Boddy was a Republican and supported Herbert Hoover in 1932. He believed the election of Franklin D. Roosevelt was a "terrible mistake." Still Boddy saw Roosevelt's New Deal had merit, lifting the country out of the Depression. Boddy's paper was the only one to endorse Roosevelt and give him balanced coverage. At the same time the paper gave considerable coverage to Technocracy, the selection of those with technical knowledge to be the leaders of the government. The Daily News also gave space to other less plans including Upton Sinclair's  controversial End Poverty in California (EPIC) campaign, which called for a massive public works program, sweeping tax reform, and guaranteed pensions.

In 1936, Boddy purchased a parcel of land in La Canada, California, just north of Los Angeles.
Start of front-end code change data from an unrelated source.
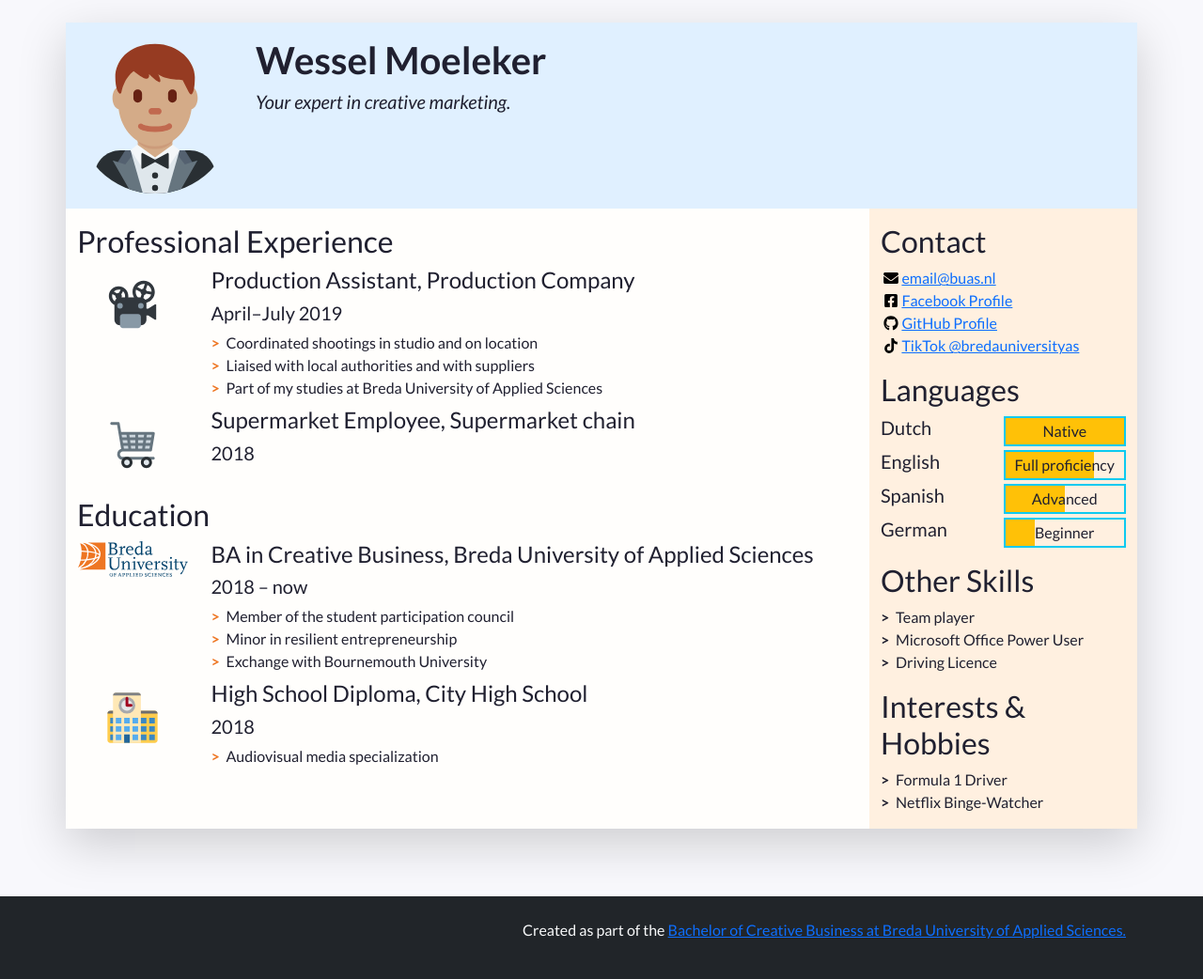
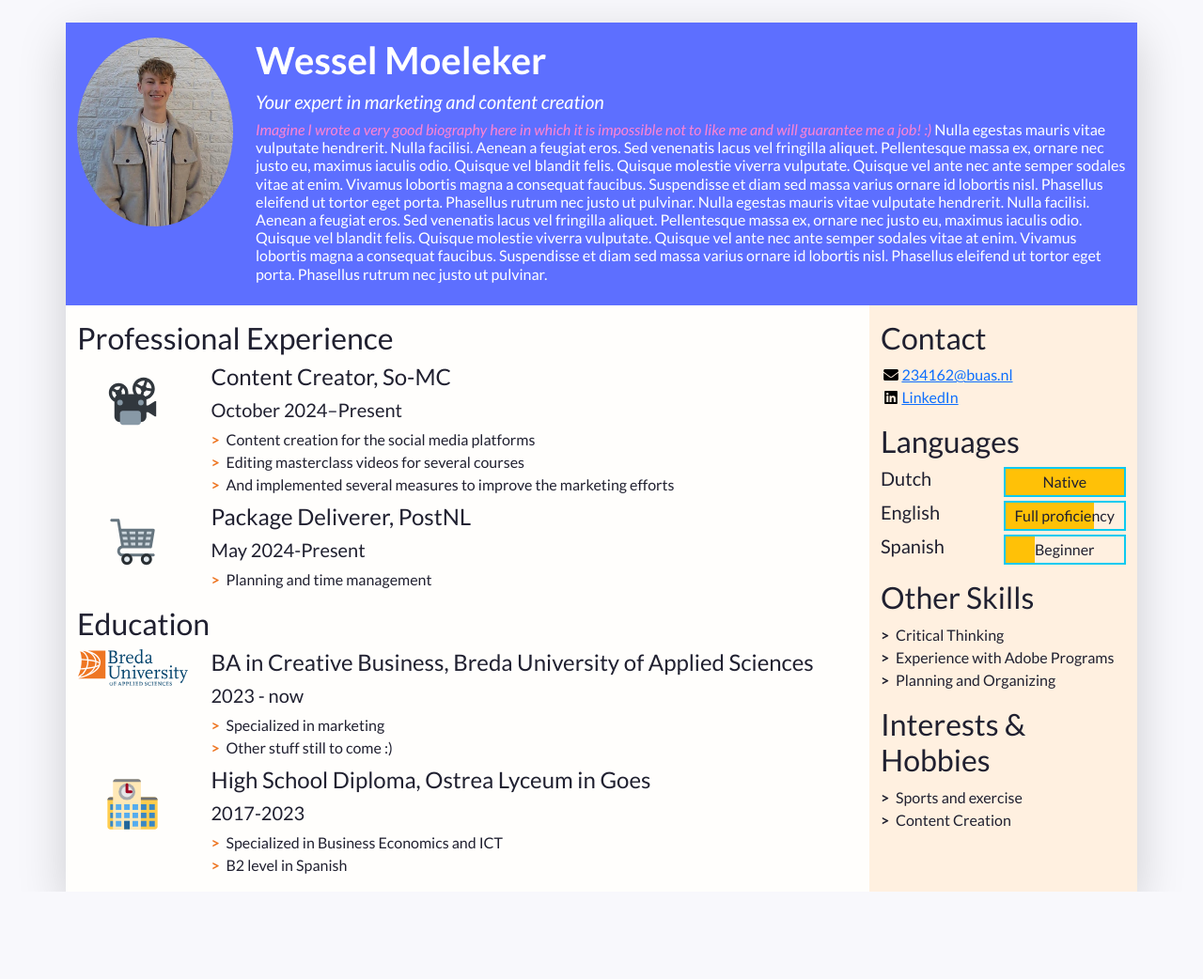
Before and after one commit to WesselAtBUas/BUasPRJ4, a plain HTML site: page index.html in a window 1280 px wide. Shown: the whole page at 94% size. After the commit the page ends 949 px from the top, so only its background shows below. Drawn offline with nearby package versions, Linux system fonts and the light colour scheme.

Commit message:
Changed the text color, edit the bio

```diff
--- a/css/styles.css
+++ b/css/styles.css
@@ -2,6 +2,17 @@
 
 /* Import declaration to use Google Fonts - check https://fonts.google.com/ for details */
 @import url('https://fonts.googleapis.com/css2?family=Lato:ital,wght@0,400;0,700;1,400;1,700&display=swap');
+
+/*My own styles */
+.pink-text {
+color: #FF84D4;
+font-style: italic;
+
+}
+
+.white-text {
+	color: #FFFFFF
+}
 
 /* Styles for the body */
 
@@ -14,7 +25,7 @@ body {
 /* Styles for custom classes in the document. (There are more, try to find them out!) */
 
 .resume-header {
-    background-color: #e0f0ff;
+    background-color: #5D6FFF;
 }
 
 .resume-main {
--- a/index.html
+++ b/index.html
@@ -11,7 +11,7 @@
     <link href="https://cdn.jsdelivr.net/npm/bootstrap@5.3.3/dist/css/bootstrap.min.css" rel="stylesheet" integrity="sha384-QWTKZyjpPEjISv5WaRU9OFeRpok6YctnYmDr5pNlyT2bRjXh0JMhjY6hW+ALEwIH" crossorigin="anonymous">
     <!-- -->
 
-    <!-- Links to our additional CSS styles -->
+    <!-- Links to our additional CSS styles Should be last -->
     <link rel="stylesheet" href="css/styles.css">
 
     <title>Wessel Moeleker's Resumé</title>
@@ -43,16 +43,22 @@
             "w-100" makes sure the image takes the full width of the column it's in
             "rounded-circle" cuts a circle around the image
           -->
-          <img class="w-100 rounded-circle my-3" src="images/portrait.svg" alt="Portrait of Firstname Lastname" width="160">
+          <img class="w-100 rounded-circle my-3" src="images/portrait.jpg" alt="Portrait of Wessel Moeleker" width="160">
         </div>
         <!--
           A container to wrap around your name and tagline. Full-width at small size, then columns of increasing size.
         -->
         <div class="col-12 col-sm-8 col-md-9 col-lg-10 my-3 header-content">
-          <h1 class="fw-bolder">Wessel Moeleker</h1>
-          <h5 class="fst-italic tagline">Your expert in creative marketing.</h5>
+          <h1 class="fw-bolder white-text">Wessel Moeleker</h1>
+          <h5 class="fst-italic tagline white-text">Your expert in marketing and content creation</h5>
+			<h6>
+  				<span class="pink-text">Imagine I wrote a very good biography here in which it is impossible not to like me and will guarantee me a job! :)</span>
+  					<span class="white-text"> Nulla egestas mauris vitae vulputate hendrerit. Nulla facilisi. Aenean a feugiat eros. Sed venenatis lacus vel fringilla aliquet. Pellentesque massa ex, ornare nec justo eu, maximus iaculis odio. Quisque vel blandit felis. Quisque molestie viverra vulputate. Quisque vel ante nec ante semper sodales vitae at enim. Vivamus lobortis magna a consequat faucibus. Suspendisse et diam sed massa varius ornare id lobortis nisl. Phasellus eleifend ut tortor eget porta. Phasellus rutrum nec justo ut pulvinar. Nulla egestas mauris vitae vulputate hendrerit. Nulla facilisi. Aenean a feugiat eros. Sed venenatis lacus vel fringilla aliquet. Pellentesque massa ex, ornare nec justo eu, maximus iaculis odio. Quisque vel blandit felis. Quisque molestie viverra vulputate. Quisque vel ante nec ante semper sodales vitae at enim. Vivamus lobortis magna a consequat faucibus. Suspendisse et diam sed massa varius ornare id lobortis nisl. Phasellus eleifend ut tortor eget porta. Phasellus rutrum nec justo ut pulvinar.</span>
+			</h6>
+
         </div>
       </header>
+
 
       <!--
         Another row in the Bootstrap grid, for the rest of the résumé.
@@ -84,13 +90,13 @@
                   <img class="biography-logo mw-100 d-block mx-auto" src="images/employers/projector.svg" alt="Company logo" width="80">
                 </div>
                 <div class="biography-contents col-9 col-sm-10 col-md-9 col-lg-10">
-                  <h4>Production Assistant, Production Company</h4>
-                  <h5>April&ndash;July 2019</h5>
+                  <h4>Content Creator, So-MC</h4>
+                  <h5>October 2024–Present</h5>
                   <!-- Use the list below to talk about your achievements -->
                   <ul class="biography-details list-unstyled">
-                    <li>Coordinated shootings in studio and on location</li>
-                    <li>Liaised with local authorities and with suppliers</li>
-                    <li>Part of my studies at Breda University of Applied Sciences</li>
+                    <li>Content creation for the social media platforms</li>
+                    <li>Editing masterclass videos for several courses</li>
+                    <li>And implemented several measures to improve the marketing efforts</li>
                   </ul>
                 </div>
               </li>
@@ -102,9 +108,12 @@
                   <img class="biography-logo mw-100 d-block mx-auto" src="images/employers/trolley.svg" alt="Company logo" width="80">
                 </div>
                 <div class="biography-contents col-9 col-sm-10 col-md-9 col-lg-10">
-                  <h4>Supermarket Employee, Supermarket chain</h4>
-                  <h5>2018</h5>
+                  <h4>Package Deliverer, PostNL</h4>
+                  <h5>May 2024-Present</h5>
                   <!-- This entry doesn't have a list of achievements, but you can copy-paste the one from above -->
+				  <ul class="biography-details list-unstyled">
+                    <li>Planning and time management</li>
+                  </ul>
                 </div>
               </li>
 
@@ -124,12 +133,11 @@
                 </div>
                 <div class="biography-contents col-9 col-sm-10 col-md-9 col-lg-10">
                   <h4>BA in Creative Business, Breda University of Applied Sciences</h4>
-                  <h5>2018&nbsp;&ndash;&nbsp;now</h5>
+                  <h5>2023 - now</h5>
                   <!-- Use the list below to talk about minors, exchanges, extra-curricular activities. -->
                   <ul class="biography-details list-unstyled">
-                    <li>Member of the student participation council</li>
-                    <li>Minor in resilient entrepreneurship</li>
-                    <li>Exchange with Bournemouth University</li>
+                    <li>Specialized in marketing</li>
+					  <li>Other stuff still to come :)</li>
                   </ul>
                 </div>
               </li>
@@ -140,10 +148,12 @@
                   <img class="biography-logo mw-100 d-block mx-auto" src="images/schools/school.svg" alt="School logo" width="80">
                 </div>
                 <div class="biography-contents col-9 col-sm-10 col-md-9 col-lg-10">
-                  <h4>High School Diploma, City High School</h4>
-                  <h5>2018</h5>
+                  <h4>High School Diploma, Ostrea Lyceum in Goes</h4>
+                  <h5>2017-2023</h5>
                   <ul class="biography-details list-unstyled">
-                    <li>Audiovisual media specialization</li>
+                    <li>Specialized in Business Economics and ICT</li>
+					  <li>B2 level in Spanish</li>
+
                   </ul>
                 </div>
               </li>
@@ -174,25 +184,13 @@
               <li class="contact-item">
                 <a class="d-flex align-items-center" href="mailto:email@buas.nl" target="_blank">
                   <img class="contact-icon" src="images/icons/envelope.svg" alt="Email">
-                  email@buas.nl
-                </a>
+                234162@buas.nl
+              </a>
               </li>
               <li class="contact-item">
-                <a class="d-flex align-items-center" href="https://facebook.com/" target="_blank">
-                  <img class="contact-icon" src="images/icons/facebook.svg" alt="Facebook">
-                  Facebook Profile
-                </a>
-              </li>
-              <li class="contact-item">
-                <a class="d-flex align-items-center" href="https://github.com/" target="_blank">
-                  <img class="contact-icon" src="images/icons/github.svg" alt="LinkedIn">
-                  GitHub Profile
-                </a>
-              </li>
-              <li class="contact-item">
-                <a class="d-flex align-items-center" href="https://www.tiktok.com/@bredauniversityas" target="_blank">
-                  <img class="contact-icon" src="images/icons/tiktok.svg" alt="Mobile Phone">
-                  TikTok @bredauniversityas
+                <a class="d-flex align-items-center" href="https://www.linkedin.com/in/wesselmoeleker/" target="_blank">
+                  <img class="contact-icon" src="images/icons/linkedin.svg" alt="Mobile Phone">
+                  LinkedIn
                 </a>
               </li>
             </ul>
@@ -224,14 +222,6 @@
                 <h5 class="language-name w-50">Spanish</h5>
                 <div class="language-level w-50 border border-info border-2 position-relative">
                   <!-- The div below is a progress bar. Choose between w-25, w-50, w-75 and w-100 to show your level of fluency -->
-                  <div class="language-progress position-absolute bg-warning h-100 w-50"></div>
-                  <h6 class="position-absolute w-100 text-center top-0 py-1">Advanced</h6>
-                </div>
-              </li>
-              <li class="language-item d-flex mb-1">
-                <h5 class="language-name w-50">German</h5>
-                <div class="language-level w-50 border border-info border-2 position-relative">
-                  <!-- The div below is a progress bar. Choose between w-25, w-50, w-75 and w-100 to show your level of fluency -->
                   <div class="language-progress position-absolute bg-warning h-100 w-25"></div>
                   <h6 class="position-absolute w-100 text-center top-0 py-1">Beginner</h6>
                 </div>
@@ -244,9 +234,9 @@
           <section class="my-3 aside-section">
             <h2>Other Skills</h2>
             <ul class="skill-list list-unstyled">
-              <li class="skill-item">Team player</li>
-              <li class="skill-item">Microsoft Office Power User</li>
-              <li class="skill-item">Driving Licence</li>
+              <li class="skill-item">Critical Thinking</li>
+              <li class="skill-item">Experience with Adobe Programs</li>
+              <li class="skill-item">Planning and Organizing&nbsp;&nbsp;</li>
             </ul>
           </section>
 
@@ -255,21 +245,13 @@
           <section class="my-3 aside-section">
             <h2>Interests &amp; Hobbies</h2>
             <ul class="skill-list list-unstyled">
-              <li class="skill-item">Formula 1 Driver</li>
-              <li class="skill-item">Netflix Binge-Watcher</li>
+              <li class="skill-item">Sports and exercise</li>
+              <li class="skill-item">Content Creation</li>
             </ul>
           </section>
 
         </aside>
       </div>
     </div>
-
-    <!-- And now, a footer! -->
-    <footer class="bg-dark mt-sm-5 py-4 text-light">
-      <p class="container text-end">
-        Created as part of the <a href="https://www.buas.nl/en/programmes/creative-business" target="_blank">Bachelor of Creative Business at Breda University of Applied Sciences.</a>
-      </p>
-    </footer>
-
   </body>
 </html>
```
Also changed, not shown: images/portrait.jpg (added).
There he pursued some his interests including horticulture, ranching and plant science. In 1942 he purchased Mission Nursery of San Gabriel, along with it's stock, from Yoshimura family, who were interned. He named his estate Rancho de Descanso, which translates as “Ranch of Restfulness (or Repose).”

In 1941, when a Firestone Tire & Rubber Company factory burned in Massachusetts, Boddy went on the radio every night encouraging listeners to turn in old tires and other rubber scraps. He also sent a memo to President Roosevelt suggesting a plan to get rubber out of Japanese controlled Malaya. Roosevelt responded several weeks later thanking Boddy for the suggestion, stating a plan was underway. It is unclear if any such plan was ever executed, regardless in 1950 a film was made called Malaya in which the character John Manchester, which was based on Boddy, was played by Lionel Barrymore.

After World War II, Boddy lost interest in the paper and eventually turned over daily operations to someone else. The paper dwindled to the point it lost $75,000 a month. The paper folded and was purchased by another publishing company.

In 1950, Boddy entered politics when United States Representative Helen Douglas challenged sitting United States Senator Sheridan Downey for the senatorial Democratic nomination. Downey bowed out after the beginning of the campaign citing illness. Boddy stepped in, despite having previously stated he had no interest in running for elected office. Because of his late start, Boddy struggled to get any traction in the campaign until the end when he labeled Douglas the "Pink Lady" implying she was tied to Communism. Boddy lost the primary and Douglas came in second, although she secured the nomination because her Republican rival Richard Nixon, had registered for both the Republican and Democratic primaries. Nixon won the Democratic primary with more than a million votes and later won the general election utilizing Boddy's "Pink Lady" strategy.

Boddy passed away on May 12th, 1967. Rancho de Descanso was deeded to Los Angeles County and is now open to the public as Descanso Gardens.

Boddy was a member of Craftsmen Lodge No. 559 in Los Angeles, California.

This article provided by Brother Eric C. Steele.